VAP group not selected on the General tab – SonicPointNDR

VAP group selected on the General tab – SonicPointACe/ACi/N2

VAP group selected on the General tab – SonicPointNDR

The Radio 0 Basic and Radio 1 Basic tabs are similar and have only a few differences that are noted in the steps.

* 
NOTE: The sections and options displayed on the Radio 0/1 Basic tabs change depending on whether you selected a VAP group in the Radio 0/1 Virtual AP Group drop-down menus on the General tab and the mode you select in the Mode drop-down menu.
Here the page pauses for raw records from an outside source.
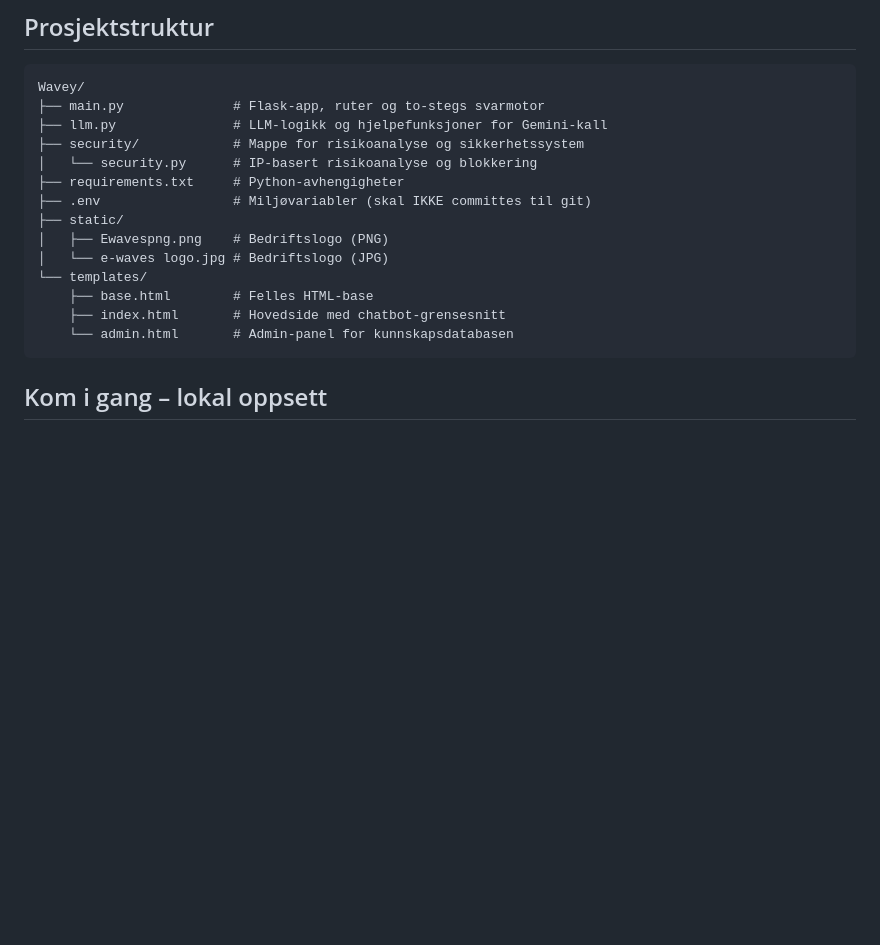
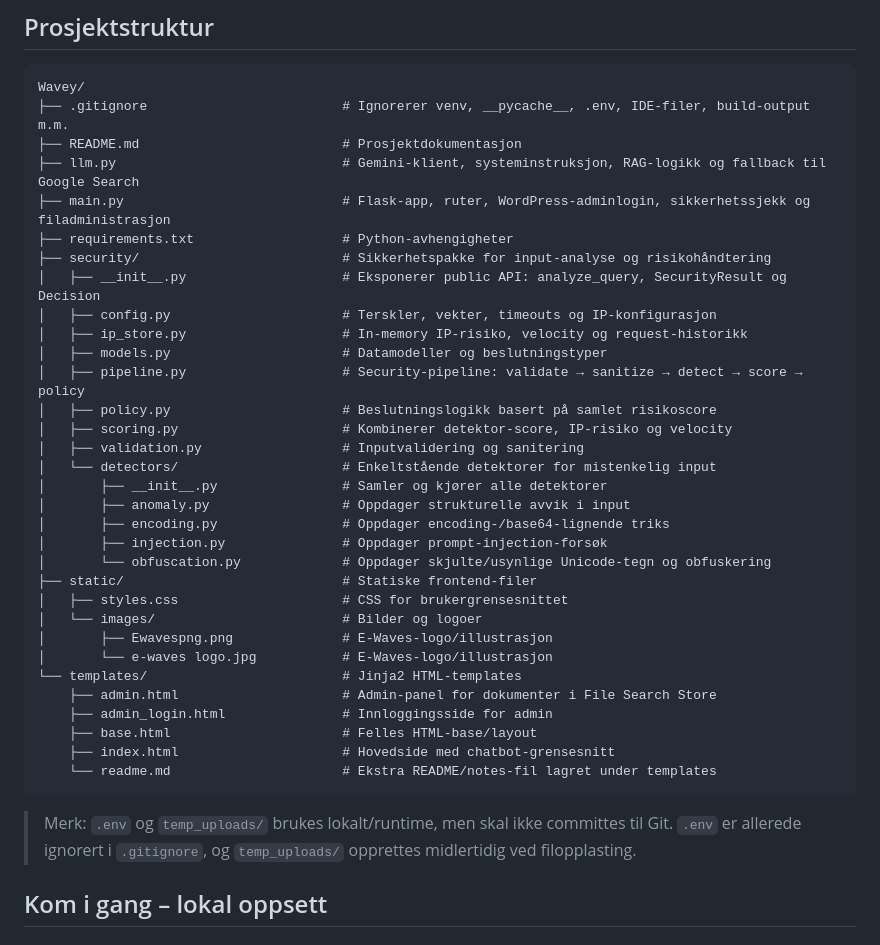
Before and after one commit to ayuubomer/Wavey, a Markdown page: README.md, the part around the change. Rendered like a GitHub page; blank space fills up the shorter version.

Commit message:
Update README med prosjektstruktur og mappene
Lagt inn de mappene og filene som ble ikke inkludert og lagt inn en 'Merk' setning som gir mer kontekst

````diff
--- a/README.md
+++ b/README.md
@@ -92,20 +92,39 @@ Dette er det primære verktøyet for å vedlikeholde og oppdatere kunnskapsbasen
 
 ```
 Wavey/
-├── main.py              # Flask-app, ruter og to-stegs svarmotor
-├── llm.py               # LLM-logikk og hjelpefunksjoner for Gemini-kall
-├── security/            # Mappe for risikoanalyse og sikkerhetssystem
-│   └── security.py      # IP-basert risikoanalyse og blokkering
-├── requirements.txt     # Python-avhengigheter
-├── .env                 # Miljøvariabler (skal IKKE committes til git)
-├── static/
-│   ├── Ewavespng.png    # Bedriftslogo (PNG)
-│   └── e-waves logo.jpg # Bedriftslogo (JPG)
-└── templates/
-    ├── base.html        # Felles HTML-base
-    ├── index.html       # Hovedside med chatbot-grensesnitt
-    └── admin.html       # Admin-panel for kunnskapsdatabasen
+├── .gitignore                         # Ignorerer venv, __pycache__, .env, IDE-filer, build-output m.m.
+├── README.md                          # Prosjektdokumentasjon
+├── llm.py                             # Gemini-klient, systeminstruksjon, RAG-logikk og fallback til Google Search
+├── main.py                            # Flask-app, ruter, WordPress-adminlogin, sikkerhetssjekk og filadministrasjon
+├── requirements.txt                   # Python-avhengigheter
+├── security/                          # Sikkerhetspakke for input-analyse og risikohåndtering
+│   ├── __init__.py                    # Eksponerer public API: analyze_query, SecurityResult og Decision
+│   ├── config.py                      # Terskler, vekter, timeouts og IP-konfigurasjon
+│   ├── ip_store.py                    # In-memory IP-risiko, velocity og request-historikk
+│   ├── models.py                      # Datamodeller og beslutningstyper
+│   ├── pipeline.py                    # Security-pipeline: validate → sanitize → detect → score → policy
+│   ├── policy.py                      # Beslutningslogikk basert på samlet risikoscore
+│   ├── scoring.py                     # Kombinerer detektor-score, IP-risiko og velocity
+│   ├── validation.py                  # Inputvalidering og sanitering
+│   └── detectors/                     # Enkeltstående detektorer for mistenkelig input
+│       ├── __init__.py                # Samler og kjører alle detektorer
+│       ├── anomaly.py                 # Oppdager strukturelle avvik i input
+│       ├── encoding.py                # Oppdager encoding-/base64-lignende triks
+│       ├── injection.py               # Oppdager prompt-injection-forsøk
+│       └── obfuscation.py             # Oppdager skjulte/usynlige Unicode-tegn og obfuskering
+├── static/                            # Statiske frontend-filer
+│   ├── styles.css                     # CSS for brukergrensesnittet
+│   └── images/                        # Bilder og logoer
+│       ├── Ewavespng.png              # E-Waves-logo/illustrasjon
+│       └── e-waves logo.jpg           # E-Waves-logo/illustrasjon
+└── templates/                         # Jinja2 HTML-templates
+    ├── admin.html                     # Admin-panel for dokumenter i File Search Store
+    ├── admin_login.html               # Innloggingsside for admin
+    ├── base.html                      # Felles HTML-base/layout
+    ├── index.html                     # Hovedside med chatbot-grensesnitt
+    └── readme.md                      # Ekstra README/notes-fil lagret under templates
 ```
+> Merk: `.env` og `temp_uploads/` brukes lokalt/runtime, men skal ikke committes til Git. `.env` er allerede ignorert i `.gitignore`, og `temp_uploads/` opprettes midlertidig ved filopplasting.
 
 ## Kom i gang – lokal oppsett
 
````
These choices apply only to the radio for which they were selected, that is, if you select a VAP for Radio 0 but not Radio 1, Radio 1 is not affected and vice versa.

If you are configuring a SonicPointACe/ACi/N2, you can also configure RADIUS Accounting for either or both radios on these tabs.

To configure Radio 0 Basic and Radio 1 Basic tabs:
1
Click the Radio 0 Basic or Radio 1 Basic tab.
2
Configure the settings for the 5GHz (Radio 0) and 2.4GHz (Radio 1) band radios:
Radio 0/Radio 1 Basic Settings
* 
NOTE: The options change depending on the mode you select.
To configure Radio 0/Radio 1 Basic Settings:
1
Check Enable Radio to enable the 802.11ac radio bands automatically on all SonicPoint ACs provisioned with this profile. This option is selected by default.
From the Enable Radio drop-down menu, select a schedule for when the 802.11n radio is on or create a new schedule; default is Always on. You can create a new schedule by selecting Create new schedule to display the Add Schedule menu.
2
Select your preferred radio mode from the Mode drop-down menu:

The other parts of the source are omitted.